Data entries
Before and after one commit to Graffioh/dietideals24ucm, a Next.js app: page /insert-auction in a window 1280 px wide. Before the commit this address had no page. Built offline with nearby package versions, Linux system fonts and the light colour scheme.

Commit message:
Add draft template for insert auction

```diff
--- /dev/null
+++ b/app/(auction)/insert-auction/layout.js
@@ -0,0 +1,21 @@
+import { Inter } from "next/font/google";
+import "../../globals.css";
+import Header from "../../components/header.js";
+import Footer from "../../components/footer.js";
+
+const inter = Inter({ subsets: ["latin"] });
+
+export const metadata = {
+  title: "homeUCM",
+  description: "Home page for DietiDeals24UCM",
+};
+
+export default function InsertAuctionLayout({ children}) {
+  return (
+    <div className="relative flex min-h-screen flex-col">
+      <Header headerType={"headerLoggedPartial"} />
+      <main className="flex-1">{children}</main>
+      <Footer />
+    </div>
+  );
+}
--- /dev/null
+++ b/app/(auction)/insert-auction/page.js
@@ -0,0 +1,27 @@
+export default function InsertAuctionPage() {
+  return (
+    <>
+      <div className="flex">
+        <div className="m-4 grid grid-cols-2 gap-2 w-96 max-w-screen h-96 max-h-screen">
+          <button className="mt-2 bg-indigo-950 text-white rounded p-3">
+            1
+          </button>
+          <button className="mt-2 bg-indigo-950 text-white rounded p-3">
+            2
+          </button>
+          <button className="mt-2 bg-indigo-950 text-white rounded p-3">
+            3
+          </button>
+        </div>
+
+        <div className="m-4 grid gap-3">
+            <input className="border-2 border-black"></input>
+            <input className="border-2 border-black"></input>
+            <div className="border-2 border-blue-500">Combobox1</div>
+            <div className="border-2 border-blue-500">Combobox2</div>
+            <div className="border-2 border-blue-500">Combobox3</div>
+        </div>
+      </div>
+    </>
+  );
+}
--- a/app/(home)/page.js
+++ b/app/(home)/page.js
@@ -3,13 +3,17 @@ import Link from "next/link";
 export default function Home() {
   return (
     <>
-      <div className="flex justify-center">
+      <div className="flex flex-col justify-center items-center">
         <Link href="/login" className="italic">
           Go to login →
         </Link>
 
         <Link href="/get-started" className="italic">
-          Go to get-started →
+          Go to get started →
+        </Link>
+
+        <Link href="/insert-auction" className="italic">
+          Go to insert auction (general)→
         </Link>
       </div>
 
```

* What is expected
The entire set of entries, and nothing else, should be set down exactly.

* Task result
Before and after one commit to Graffioh/dietideals24ucm, a Next.js app: page /insert-auction in a window 1280 px wide. Before the commit this address had no page. Built offline with nearby package versions, Linux system fonts and the light colour scheme.

Commit message:
Add draft template for insert auction

```diff
--- /dev/null
+++ b/app/(auction)/insert-auction/layout.js
@@ -0,0 +1,21 @@
+import { Inter } from "next/font/google";
+import "../../globals.css";
+import Header from "../../components/header.js";
+import Footer from "../../components/footer.js";
+
+const inter = Inter({ subsets: ["latin"] });
+
+export const metadata = {
+  title: "homeUCM",
+  description: "Home page for DietiDeals24UCM",
+};
+
+export default function InsertAuctionLayout({ children}) {
+  return (
+    <div className="relative flex min-h-screen flex-col">
+      <Header headerType={"headerLoggedPartial"} />
+      <main className="flex-1">{children}</main>
+      <Footer />
+    </div>
+  );
+}
--- /dev/null
+++ b/app/(auction)/insert-auction/page.js
@@ -0,0 +1,27 @@
+export default function InsertAuctionPage() {
+  return (
+    <>
+      <div className="flex">
+        <div className="m-4 grid grid-cols-2 gap-2 w-96 max-w-screen h-96 max-h-screen">
+          <button className="mt-2 bg-indigo-950 text-white rounded p-3">
+            1
+          </button>
+          <button className="mt-2 bg-indigo-950 text-white rounded p-3">
+            2
+          </button>
+          <button className="mt-2 bg-indigo-950 text-white rounded p-3">
+            3
+          </button>
+        </div>
+
+        <div className="m-4 grid gap-3">
+            <input className="border-2 border-black"></input>
+            <input className="border-2 border-black"></input>
+            <div className="border-2 border-blue-500">Combobox1</div>
+            <div className="border-2 border-blue-500">Combobox2</div>
+            <div className="border-2 border-blue-500">Combobox3</div>
+        </div>
+      </div>
+    </>
+  );
+}
--- a/app/(home)/page.js
+++ b/app/(home)/page.js
@@ -3,13 +3,17 @@ import Link from "next/link";
 export default function Home() {
   return (
     <>
-      <div className="flex justify-center">
+      <div className="flex flex-col justify-center items-center">
         <Link href="/login" className="italic">
           Go to login →
         </Link>
 
         <Link href="/get-started" className="italic">
-          Go to get-started →
+          Go to get started →
+        </Link>
+
+        <Link href="/insert-auction" className="italic">
+          Go to insert auction (general)→
         </Link>
       </div>
 
```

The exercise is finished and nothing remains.